## [Work to be completed]
Every entry below has to appear again in your reply, word for word, but no picture may.

Exercise inputs START

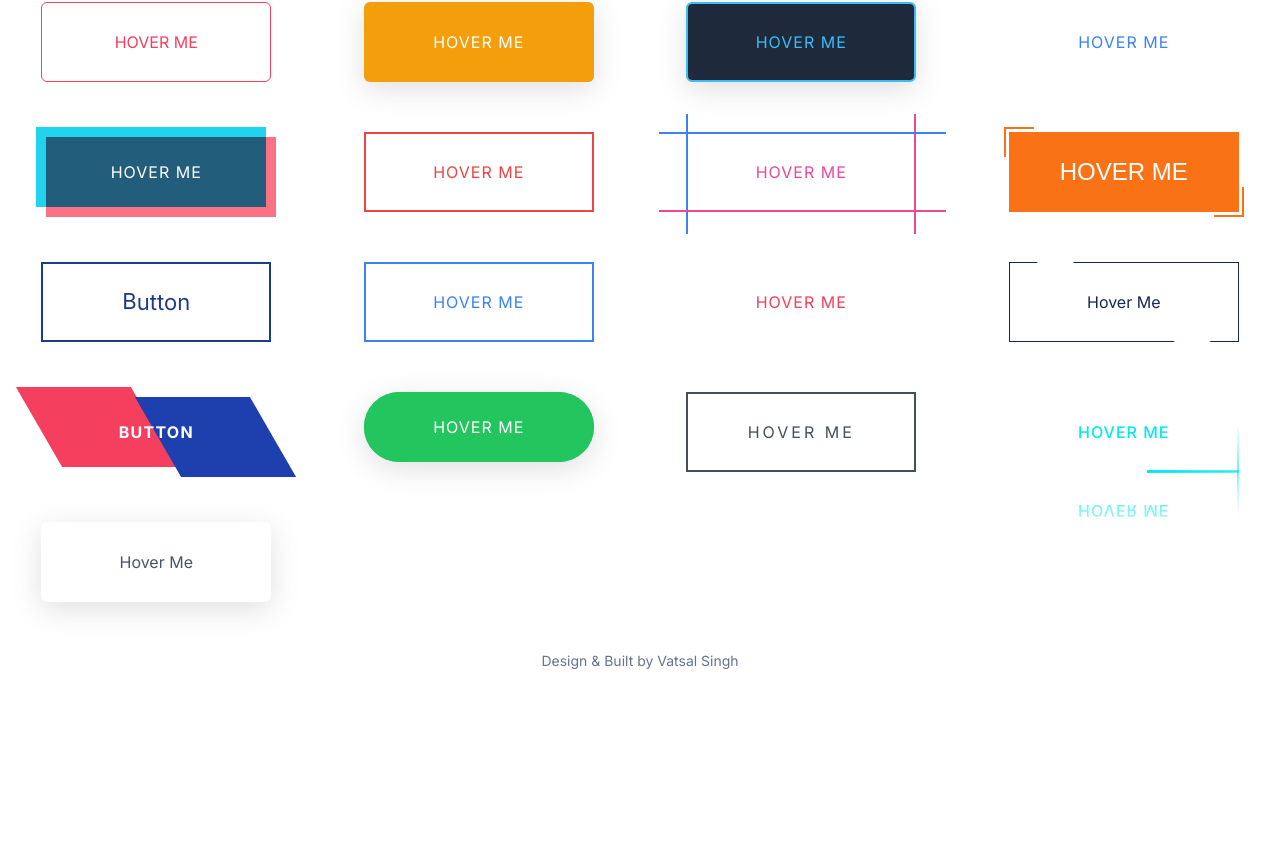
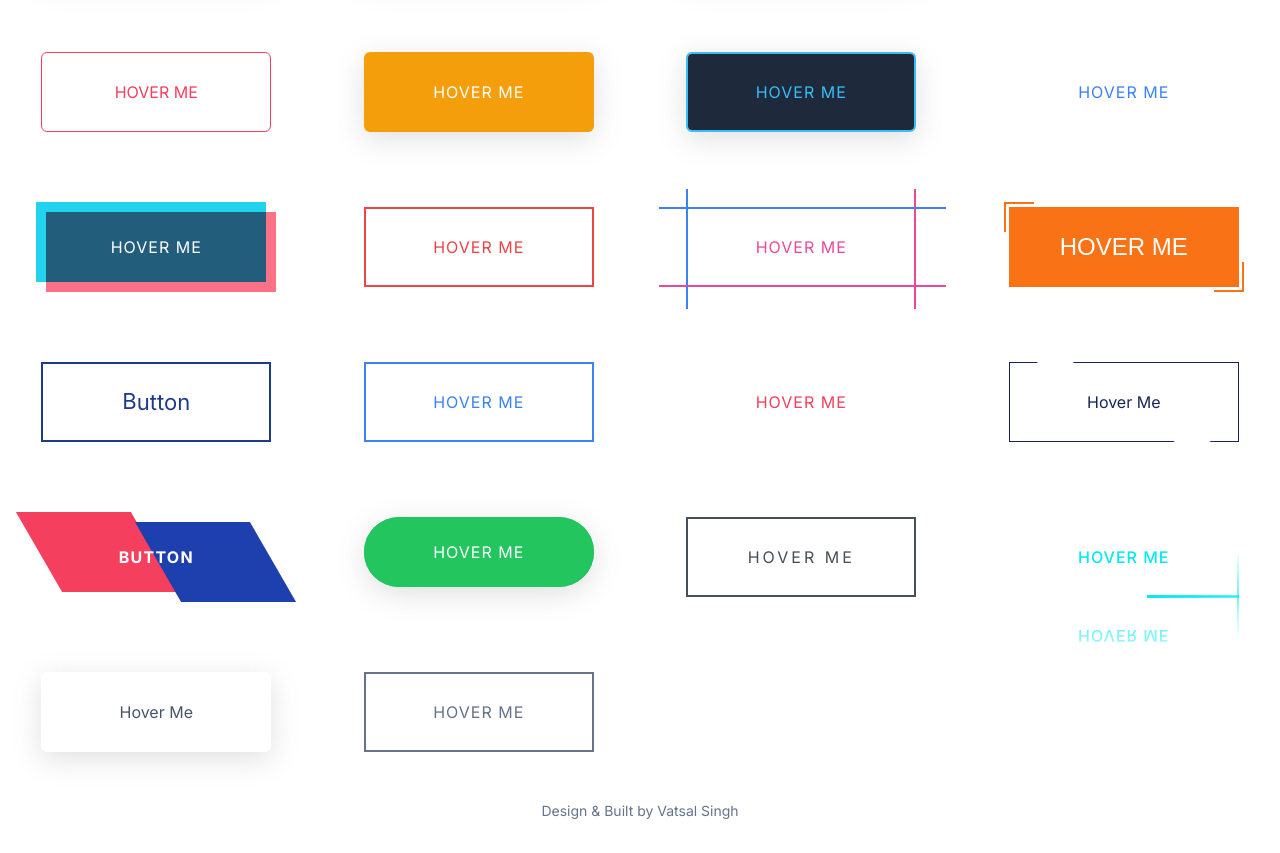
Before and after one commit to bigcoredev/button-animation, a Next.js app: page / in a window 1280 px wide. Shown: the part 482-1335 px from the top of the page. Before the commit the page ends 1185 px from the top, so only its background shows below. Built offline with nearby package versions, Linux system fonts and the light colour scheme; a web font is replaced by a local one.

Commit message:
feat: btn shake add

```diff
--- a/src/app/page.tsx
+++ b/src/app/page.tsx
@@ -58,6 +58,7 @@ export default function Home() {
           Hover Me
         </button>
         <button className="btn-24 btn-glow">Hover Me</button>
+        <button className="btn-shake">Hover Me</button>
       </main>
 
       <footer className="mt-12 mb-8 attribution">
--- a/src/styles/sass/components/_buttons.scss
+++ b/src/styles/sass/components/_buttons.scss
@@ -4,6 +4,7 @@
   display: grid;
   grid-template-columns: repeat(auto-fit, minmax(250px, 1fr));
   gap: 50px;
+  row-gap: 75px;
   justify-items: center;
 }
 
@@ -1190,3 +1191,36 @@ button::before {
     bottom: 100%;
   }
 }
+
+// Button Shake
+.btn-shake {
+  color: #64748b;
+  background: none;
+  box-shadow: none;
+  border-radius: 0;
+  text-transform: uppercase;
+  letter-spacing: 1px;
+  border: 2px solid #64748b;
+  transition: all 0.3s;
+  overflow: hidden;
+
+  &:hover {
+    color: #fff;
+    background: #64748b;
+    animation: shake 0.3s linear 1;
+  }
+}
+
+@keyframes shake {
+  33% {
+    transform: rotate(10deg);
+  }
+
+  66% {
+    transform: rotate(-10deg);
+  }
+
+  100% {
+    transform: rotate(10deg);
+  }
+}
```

Exercise inputs END

## [Response to the exercise]
Before and after one commit to bigcoredev/button-animation, a Next.js app: page / in a window 1280 px wide. Shown: the part 482-1335 px from the top of the page. Before the commit the page ends 1185 px from the top, so only its background shows below. Built offline with nearby package versions, Linux system fonts and the light colour scheme; a web font is replaced by a local one.

Commit message:
feat: btn shake add

```diff
--- a/src/app/page.tsx
+++ b/src/app/page.tsx
@@ -58,6 +58,7 @@ export default function Home() {
           Hover Me
         </button>
         <button className="btn-24 btn-glow">Hover Me</button>
+        <button className="btn-shake">Hover Me</button>
       </main>
 
       <footer className="mt-12 mb-8 attribution">
--- a/src/styles/sass/components/_buttons.scss
+++ b/src/styles/sass/components/_buttons.scss
@@ -4,6 +4,7 @@
   display: grid;
   grid-template-columns: repeat(auto-fit, minmax(250px, 1fr));
   gap: 50px;
+  row-gap: 75px;
   justify-items: center;
 }
 
@@ -1190,3 +1191,36 @@ button::before {
     bottom: 100%;
   }
 }
+
+// Button Shake
+.btn-shake {
+  color: #64748b;
+  background: none;
+  box-shadow: none;
+  border-radius: 0;
+  text-transform: uppercase;
+  letter-spacing: 1px;
+  border: 2px solid #64748b;
+  transition: all 0.3s;
+  overflow: hidden;
+
+  &:hover {
+    color: #fff;
+    background: #64748b;
+    animation: shake 0.3s linear 1;
+  }
+}
+
+@keyframes shake {
+  33% {
+    transform: rotate(10deg);
+  }
+
+  66% {
+    transform: rotate(-10deg);
+  }
+
+  100% {
+    transform: rotate(10deg);
+  }
+}
```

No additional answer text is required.